> _DATA TO USE_

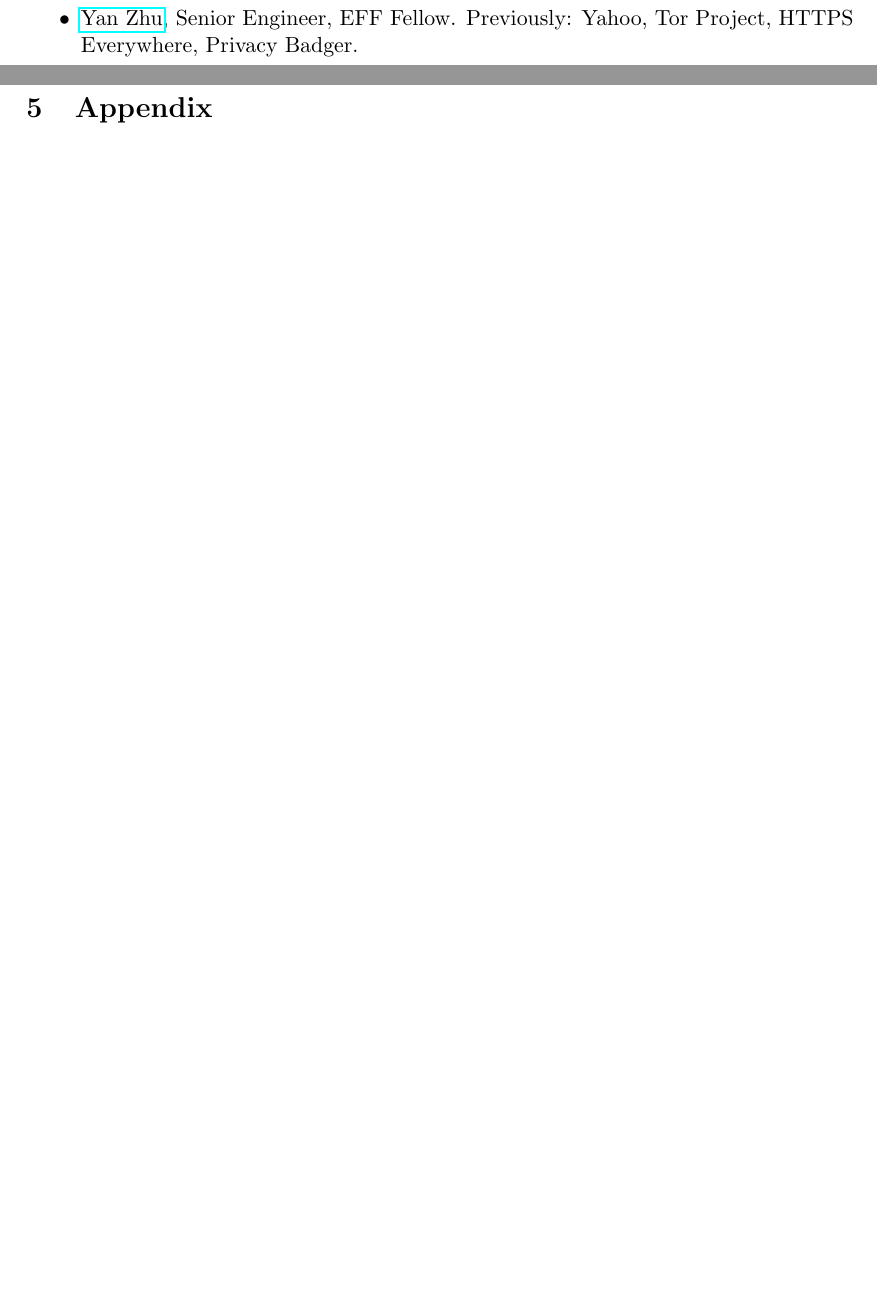
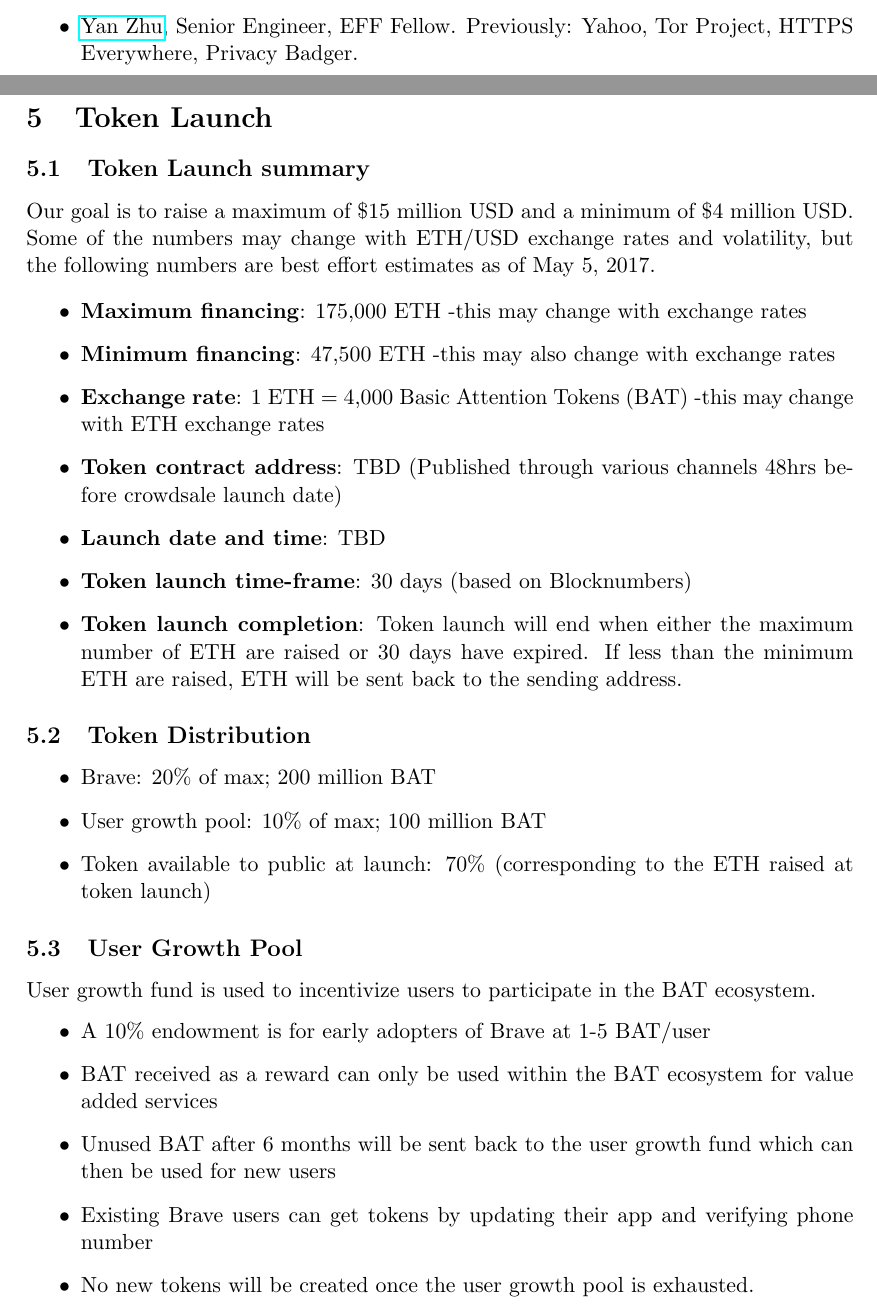
Before and after one commit to brave-intl/basic-attention-token-crowdsale, a LaTeX paper (whitepaper/BasicAttentionTokenWhitePaper.tex): two parts of pages 21 and 22 of 33 before the commit and two parts of pages 21 and 22 of 37 after it, joined at a grey line, cut so that both start at the same text, the shorter picture padded with empty space. Compiled offline with pdfLaTeX.

Commit message:
Removed a bad image to avoid future confusion. Added FAQ, budget sections. Minor formatting (Yan's name was getting put on its own page due to LaTeX oddities)

```diff
--- a/whitepaper/BasicAttentionTokenWhitePaper.tex
+++ b/whitepaper/BasicAttentionTokenWhitePaper.tex
@@ -392,51 +393,42 @@
 \item{\href{https://www.linkedin.com/in/pureproductions/}{Luke Mulks}, Senior Ad-tech Specialist, for technical incident response, investigation, support \& issue resolution for ad tech and the Brave Browser. Developing/advising on ad tech and tracking threats that Brave shields users from (pr/blog).}
 \item{\href{https://www.linkedin.com/in/aubrey-keus-13b887/}{Aubrey Keus}, Senior Engineer, Previously: Pulse360.}
 \item{\href{https://www.linkedin.com/in/yan-zhu-b7124227/}{Yan Zhu}, Senior Engineer, EFF Fellow. Previously: Yahoo, Tor Project, HTTPS Everywhere, Privacy Badger.}
-\end{itemize}
+\end{itemize}}
 
 \pagebreak
 
-%% \section{Token Launch}
-%% \label{sec-6}
-%% \subsection{Token Launch summary}
-%% \label{sec-6-1}
-%% \begin{itemize}
-%% \item{Maximum financing: 800,000 ETH}
-%% \item{Minimum financing:  200,000 ETH}
-%% \item{1 ETH = 1,000 Basic Attention Tokens (\textrm{BAT})}
-%% \item{Token contract address: TBD (Published through various channels 24hrs before launch date)}
-%% \item{Launch date and time: TBD}
-%% \item{Token launch time-frame: 30 days}
-%% \item{Token launch completion: Token launch will end when either 800,000 ETH are raised or 30 days have expired. If less than 200,000 ETH are raised, ETH will be sent back to the sending address.}
-%% \end{itemize}
-%% \subsection{Token Distribution}
-%% \label{sec-6-2}
+\section{Token Launch}
+\label{sec-6}
+\subsection{Token Launch summary}
+\label{sec-6-1}
+{Our goal is to raise a maximum of \$15 million USD and a minimum of \$4 million USD. Some of the numbers may change with ETH/USD exchange rates and volatility, but the following numbers are best effort estimates as of \today .}
 
-%% At the end of the token launch, token will be released as follows:
-%% \begin{itemize}
-%% \item{Brave: 15\% (Locked for 6 months)}
-%% \item{User growth pool: 15\%}
-%% \item{Token available to public at launch: 70\% (corresponding to the ETH raised at token launch)}
-%% \end{itemize}
+\begin{itemize}
+\item{\textbf{Maximum financing}: 175,000 ETH -this may change with exchange rates}
+\item{\textbf{Minimum financing}:  47,500 ETH -this may also change with exchange rates}
+\item{\textbf{Exchange rate}: 1 ETH = 4,000 Basic Attention Tokens (\textrm{BAT}) -this may change with ETH exchange rates}
+\item{\textbf{Token contract address}: TBD (Published through various channels 48hrs before crowdsale launch date)}
+\item{\textbf{Launch date and time}: TBD}
+\item{\textbf{Token launch time-frame}: 30 days (based on Blocknumbers)}
+\item{\textbf{Token launch completion}: Token launch will end when either the maximum number of ETH are raised or 30 days have expired. If less than the minimum ETH are raised, ETH will be sent back to the sending address.}
+\end{itemize}
+\subsection{Token Distribution}
+\label{sec-6-2}
 
-%% \subsection{User Growth Pool}
-%% \label{sec-6-3}
-%% User growth fund is used to incentivize users to participate in the \textrm{BAT} ecosystem.
-%% \begin{itemize}
-%% \item{A 15\% endowment is for early adopters of Brave at 5 \textrm{BAT}/user}
-%% \item{\textrm{BAT} received as a reward can only be used within the \textrm{BAT} ecosystem for value added services}
-%% \item{Unused \textrm{BAT} after 6 months will be sent back to the user growth fund which can then be used for new users}
-%% \item{Existing Brave users can get tokens by updating their app and verifying phone number}
-%% \item{No new tokens will be created once the user growth pool is exhausted.}
-%% \end{itemize}
+\begin{itemize}
+\item{Brave: 20\% of max; 200 million \textrm{BAT}}
+\item{User growth pool: 10\% of max; 100 million \textrm{BAT}}
+\item{Token available to public at launch: 70\% (corresponding to the ETH raised at token launch)}
+\end{itemize}
 
-%% \subsection{Budget Allocation}
-%% \label{sec-6-4}
-%% \begin{itemize}
-%% \item{\textbf{Brave Team 60\% of budget:} The Brave team consists of just over 20 engineers. This financing allows for the rollout of the \textrm{BAT} solution, necessary adjustments to the existing Brave browser technology and the expansion of the user-base.  }
-%% \item{\textbf{Administration 5\% of budget:} This consists of costs associated with running offices and personnel around the world. Brave is headquartered in San Francisco, has several employees in Canada and throughout the globe. This also covers legal, accounting, security audits, etc. }
-%% \item{\textbf{Marketing 5\% of budget:} Marketing will focus on expanding awareness and adoption of the Brave browser and the \textrm{BAT} solution among users, publishers and advertisers. This also includes the growth and maintenance of the world-wide community. This is in addition to user growth fund.}
-%% \item{\textbf{Contractors 20\% of budget:} These funds will be directed at third-party providers offering engineering, marketing, growth-hacking, PR, partnerships, affiliate programs and more. }
-%% \item{\textbf{Contingency 10\% of budget:} This is a set-aside. }
-%% \end{itemize}
+\subsection{User Growth Pool}
+\label{sec-6-3}
+User growth fund is used to incentivize users to participate in the \textrm{BAT} ecosystem.
+\begin{itemize}
+\item{A 10\% endowment is for early adopters of Brave at 1-5 \textrm{BAT}/user}
+\item{\textrm{BAT} received as a reward can only be used within the \textrm{BAT} ecosystem for value added services}
+\item{Unused \textrm{BAT} after 6 months will be sent back to the user growth fund which can then be used for new users}
+\item{Existing Brave users can get tokens by updating their app and verifying phone number}
+\item{No new tokens will be created once the user growth pool is exhausted.}
+\end{itemize}
 
```
Also changed, not shown: whitepaper/WP_images/budget.png (deleted), whitepaper/BasicAttentionTokenWhitePaper.tex (85 more changed lines).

> _TASK ITEM_
Copy every single line of the material above that holds "exchange".

> _TASK RESPONSE_
+{Our goal is to raise a maximum of \$15 million USD and a minimum of \$4 million USD. Some of the numbers may change with ETH/USD exchange rates and volatility, but the following numbers are best effort estimates as of \today .}
+\item{\textbf{Maximum financing}: 175,000 ETH -this may change with exchange rates}
+\item{\textbf{Minimum financing}:  47,500 ETH -this may also change with exchange rates}
+\item{\textbf{Exchange rate}: 1 ETH = 4,000 Basic Attention Tokens (\textrm{BAT}) -this may change with ETH exchange rates}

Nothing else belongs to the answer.